“Water Runs Through our Neighborhood” a talk by Phil Gaebler – CMNNA Annual Meeting – September 20, 7pm – Westminster Church & on Zoom

Come find out about the West Wingra Watershed and the flooding issues that are common in the neighborhood. In 2022 the City of Madison published the “Wingra West Watershed Study” following many years of research and public involvement. The study developed a stormwater runoff model, which represents the existing drainage conditions and identified the areas of the watershed that are most likely to flood. The stormwater model is used to evaluate alternative mitigation methods and/or infrastructure improvements which can eliminate or reduce flooding impacts from large rain events. Phil Gaebler, a water resources engineer for the City of Madison, also gives tips homeowners can implement on their property to reduce flood risk and improve water quality. He will be available to answer questions following his talk. 

Phil’s work focuses on improving Madison stormwater quality. His many interests include green infrastructure, flood mitigation and in creating spaces that can both treat stormwater and provide amenities to the community. He was the program manager for the Wingra West Watershed Study and is the project manager for the Wingra Proper Study. He has a bachelor’s degree in Agricultural Engineering from the University of Illinois and a Masters in Civil Engineering from the University of Wisconsin – Madison.

Following Phil’s talk we will have a brief business meeting to elect new CMNNA Board members

Join Zoom Meeting

Meeting ID: 864 1358 1836
Passcode: 330096

Did you know that none of the work done by the Stormwater Utility is funded by the property tax?
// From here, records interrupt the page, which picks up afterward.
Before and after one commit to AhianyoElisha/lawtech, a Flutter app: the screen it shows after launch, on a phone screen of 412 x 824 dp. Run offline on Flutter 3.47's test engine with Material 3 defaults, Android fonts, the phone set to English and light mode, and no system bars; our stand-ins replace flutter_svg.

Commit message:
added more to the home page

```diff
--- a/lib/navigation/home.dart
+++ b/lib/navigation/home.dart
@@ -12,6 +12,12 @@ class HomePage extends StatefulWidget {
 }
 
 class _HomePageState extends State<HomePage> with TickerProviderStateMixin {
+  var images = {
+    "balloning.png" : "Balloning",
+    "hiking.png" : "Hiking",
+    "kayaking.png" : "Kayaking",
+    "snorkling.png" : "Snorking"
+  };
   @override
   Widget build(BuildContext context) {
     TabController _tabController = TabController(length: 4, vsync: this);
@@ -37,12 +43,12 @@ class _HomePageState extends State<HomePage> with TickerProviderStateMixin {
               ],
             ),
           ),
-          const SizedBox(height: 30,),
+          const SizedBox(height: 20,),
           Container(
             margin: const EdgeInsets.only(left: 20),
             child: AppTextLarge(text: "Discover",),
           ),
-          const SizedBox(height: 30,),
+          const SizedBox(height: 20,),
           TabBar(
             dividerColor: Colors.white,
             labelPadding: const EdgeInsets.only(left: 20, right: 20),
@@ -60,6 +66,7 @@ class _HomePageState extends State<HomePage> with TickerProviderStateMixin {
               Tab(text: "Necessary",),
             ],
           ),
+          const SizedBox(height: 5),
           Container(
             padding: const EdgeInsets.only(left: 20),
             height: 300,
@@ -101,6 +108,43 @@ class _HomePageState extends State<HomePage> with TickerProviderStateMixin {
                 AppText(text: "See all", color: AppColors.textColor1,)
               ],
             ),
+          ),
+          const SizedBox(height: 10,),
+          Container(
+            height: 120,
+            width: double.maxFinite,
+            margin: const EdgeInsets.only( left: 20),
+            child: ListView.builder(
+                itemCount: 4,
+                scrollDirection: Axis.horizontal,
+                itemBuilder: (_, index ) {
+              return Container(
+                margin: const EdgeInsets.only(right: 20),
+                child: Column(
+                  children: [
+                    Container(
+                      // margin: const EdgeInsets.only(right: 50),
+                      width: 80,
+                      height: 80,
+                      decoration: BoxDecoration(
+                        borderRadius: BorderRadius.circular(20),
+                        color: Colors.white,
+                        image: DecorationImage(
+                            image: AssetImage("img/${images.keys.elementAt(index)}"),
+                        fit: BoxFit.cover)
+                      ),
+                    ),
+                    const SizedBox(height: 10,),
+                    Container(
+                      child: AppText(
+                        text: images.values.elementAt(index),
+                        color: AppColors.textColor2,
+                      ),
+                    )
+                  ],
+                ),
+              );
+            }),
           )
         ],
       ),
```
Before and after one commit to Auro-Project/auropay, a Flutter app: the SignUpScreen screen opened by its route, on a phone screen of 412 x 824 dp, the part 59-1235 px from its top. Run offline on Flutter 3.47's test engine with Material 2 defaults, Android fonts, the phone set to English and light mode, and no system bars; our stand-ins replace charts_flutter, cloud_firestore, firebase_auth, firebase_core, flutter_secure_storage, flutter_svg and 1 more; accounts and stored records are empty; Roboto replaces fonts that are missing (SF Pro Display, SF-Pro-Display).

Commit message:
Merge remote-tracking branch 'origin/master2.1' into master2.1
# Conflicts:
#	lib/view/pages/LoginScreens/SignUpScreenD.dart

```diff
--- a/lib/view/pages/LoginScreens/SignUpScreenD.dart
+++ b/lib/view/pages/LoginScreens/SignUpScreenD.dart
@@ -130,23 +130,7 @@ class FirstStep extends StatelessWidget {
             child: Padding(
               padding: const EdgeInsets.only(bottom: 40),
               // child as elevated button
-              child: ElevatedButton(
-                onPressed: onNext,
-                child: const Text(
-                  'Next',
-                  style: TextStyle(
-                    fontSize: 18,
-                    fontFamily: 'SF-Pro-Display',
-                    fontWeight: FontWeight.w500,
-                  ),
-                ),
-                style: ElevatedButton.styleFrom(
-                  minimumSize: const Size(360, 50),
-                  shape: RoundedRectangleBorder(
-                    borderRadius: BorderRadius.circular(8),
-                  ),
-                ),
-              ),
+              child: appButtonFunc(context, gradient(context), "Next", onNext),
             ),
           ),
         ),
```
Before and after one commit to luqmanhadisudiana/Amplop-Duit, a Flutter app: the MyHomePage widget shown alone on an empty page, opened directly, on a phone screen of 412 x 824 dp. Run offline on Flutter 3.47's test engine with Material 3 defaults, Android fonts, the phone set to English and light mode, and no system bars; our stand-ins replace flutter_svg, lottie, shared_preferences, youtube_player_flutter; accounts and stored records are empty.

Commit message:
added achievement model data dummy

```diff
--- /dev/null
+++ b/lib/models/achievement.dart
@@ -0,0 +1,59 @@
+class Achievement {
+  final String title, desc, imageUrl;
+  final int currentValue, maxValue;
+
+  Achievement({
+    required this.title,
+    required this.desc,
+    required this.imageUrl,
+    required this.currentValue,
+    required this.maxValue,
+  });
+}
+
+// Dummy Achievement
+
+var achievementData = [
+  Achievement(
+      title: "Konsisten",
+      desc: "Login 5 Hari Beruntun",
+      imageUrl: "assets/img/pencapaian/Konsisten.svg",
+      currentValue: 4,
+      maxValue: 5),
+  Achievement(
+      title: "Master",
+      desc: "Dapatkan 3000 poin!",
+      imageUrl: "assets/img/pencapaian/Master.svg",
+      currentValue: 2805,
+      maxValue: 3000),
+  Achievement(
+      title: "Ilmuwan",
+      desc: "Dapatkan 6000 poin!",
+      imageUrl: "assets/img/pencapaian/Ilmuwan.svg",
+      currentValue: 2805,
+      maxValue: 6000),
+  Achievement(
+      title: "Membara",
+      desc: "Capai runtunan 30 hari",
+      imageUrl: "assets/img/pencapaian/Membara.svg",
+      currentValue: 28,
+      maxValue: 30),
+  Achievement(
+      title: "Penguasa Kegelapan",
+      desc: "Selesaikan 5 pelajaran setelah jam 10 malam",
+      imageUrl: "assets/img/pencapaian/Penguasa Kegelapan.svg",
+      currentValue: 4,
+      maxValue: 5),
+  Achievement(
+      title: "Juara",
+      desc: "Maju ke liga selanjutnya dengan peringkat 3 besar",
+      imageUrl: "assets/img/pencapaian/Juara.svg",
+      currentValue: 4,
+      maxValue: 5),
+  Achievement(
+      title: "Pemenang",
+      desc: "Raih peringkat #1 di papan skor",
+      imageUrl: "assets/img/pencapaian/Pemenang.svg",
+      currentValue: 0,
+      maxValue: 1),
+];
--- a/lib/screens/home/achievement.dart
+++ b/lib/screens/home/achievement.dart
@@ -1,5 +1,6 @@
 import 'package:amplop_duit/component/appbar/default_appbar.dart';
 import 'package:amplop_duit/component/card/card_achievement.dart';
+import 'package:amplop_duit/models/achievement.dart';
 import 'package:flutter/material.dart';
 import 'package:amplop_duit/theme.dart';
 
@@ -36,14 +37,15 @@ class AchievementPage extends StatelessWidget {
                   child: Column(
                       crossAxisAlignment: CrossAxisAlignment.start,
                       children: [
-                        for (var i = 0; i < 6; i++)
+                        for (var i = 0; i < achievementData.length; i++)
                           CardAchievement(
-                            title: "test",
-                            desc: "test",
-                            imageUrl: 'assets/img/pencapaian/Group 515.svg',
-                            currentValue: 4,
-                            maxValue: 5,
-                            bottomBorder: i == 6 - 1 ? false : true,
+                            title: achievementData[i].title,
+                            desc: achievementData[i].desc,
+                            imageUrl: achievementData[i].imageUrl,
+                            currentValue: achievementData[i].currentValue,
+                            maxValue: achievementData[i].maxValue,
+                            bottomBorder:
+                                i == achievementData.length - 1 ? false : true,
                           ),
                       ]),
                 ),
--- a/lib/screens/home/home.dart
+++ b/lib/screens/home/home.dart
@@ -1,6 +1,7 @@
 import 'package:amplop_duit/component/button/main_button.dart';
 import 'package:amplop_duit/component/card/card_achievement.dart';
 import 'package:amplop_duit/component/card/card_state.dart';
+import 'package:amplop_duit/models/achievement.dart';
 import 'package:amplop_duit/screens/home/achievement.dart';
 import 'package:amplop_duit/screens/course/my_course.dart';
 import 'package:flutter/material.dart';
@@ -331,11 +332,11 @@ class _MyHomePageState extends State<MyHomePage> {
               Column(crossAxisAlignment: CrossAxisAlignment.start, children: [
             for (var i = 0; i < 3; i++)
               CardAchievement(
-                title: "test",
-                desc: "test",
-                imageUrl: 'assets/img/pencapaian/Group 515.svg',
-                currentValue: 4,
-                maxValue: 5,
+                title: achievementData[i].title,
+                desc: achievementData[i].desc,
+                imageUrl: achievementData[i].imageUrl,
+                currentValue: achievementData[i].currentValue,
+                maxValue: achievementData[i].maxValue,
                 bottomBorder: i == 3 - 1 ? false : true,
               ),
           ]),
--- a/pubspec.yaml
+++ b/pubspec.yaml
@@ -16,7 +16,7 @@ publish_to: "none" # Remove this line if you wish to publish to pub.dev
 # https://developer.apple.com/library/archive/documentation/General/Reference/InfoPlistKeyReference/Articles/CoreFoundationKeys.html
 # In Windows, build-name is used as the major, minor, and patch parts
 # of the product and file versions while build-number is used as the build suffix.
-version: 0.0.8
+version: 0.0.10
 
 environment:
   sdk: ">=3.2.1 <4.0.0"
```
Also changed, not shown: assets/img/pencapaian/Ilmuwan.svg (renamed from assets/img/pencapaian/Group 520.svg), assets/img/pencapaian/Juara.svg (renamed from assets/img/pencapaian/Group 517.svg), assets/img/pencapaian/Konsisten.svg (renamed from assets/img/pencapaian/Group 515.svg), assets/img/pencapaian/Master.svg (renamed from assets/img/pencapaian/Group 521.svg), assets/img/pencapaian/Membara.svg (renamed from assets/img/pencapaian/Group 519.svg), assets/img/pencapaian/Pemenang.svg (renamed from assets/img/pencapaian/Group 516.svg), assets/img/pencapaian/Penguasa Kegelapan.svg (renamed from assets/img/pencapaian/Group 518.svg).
Instead, all City of Madison properties are charged a stormwater fee through the monthly Municipal Services Utility Bill. This fee is charged based on the size and amount of hard surface (impervious) surface on the property. The more hard surface, the more water runs off the surface and has to be managed. The fee is the only funding that is used to allow the City to build and maintain stormwater infrastructure, including storm sewers, greenways and stormwater basins. This monthly fee varies depending on residents’ yard size, but the average homeowner pays $11.31 per month.

Top 5 Ways You can Help Water Quality in Our Lakes The path toward clean lakes is a shared journey where we all have a role to play. If everyone takes small actions at home, we can create a big impact for our lakes, and countless other environmental causes. Here are five great ways to help the lakes:

1. Plant Native & Diverse Vegetation: Deep-rooted native plants and trees help absorb water and hold topsoil in place during rain events.

2. Create a rain garden: Not only will rain gardens capture stormwater runoff and beautify your property, they also provide biodiversity that helps butterflies and bees survive.

3. Redirect downspouts: This simple action allows you to redirect rainwater to your lawn or garden, while also reducing the amount of stormwater that goes to streets and directly into the lakes via storm sewers.

4. Install a rain barrel: By capturing rainwater from your roof, rain barrels reduce the amount of stormwater runoff that reaches the lakes.

5. Rake for leaf-free streets: Raking leaves from the street edge (three feet from the curb) and onto lawns will help fertilize the grass and reduce cyanobacteria (blue-green algae) blooms in our lakes.

To help the City prioritize different flood projects and studies, please report any flooding you’ve experienced at: www.cityofmadison.com/reportflooding

Many people already reported flooding they experienced, and we have some records of past flooding. This helped us to identify which watersheds we prioritized studying in 2019 when the program began.

Project Manager: Phil Gaebler, Pgaebler@cityofmadison.com
Public Information Officer: Hannah Mohelnitzky, hmohelnitzky@cityofmadison.com

Project Webpage: www.cityofmadison.com/WingraWestWatershed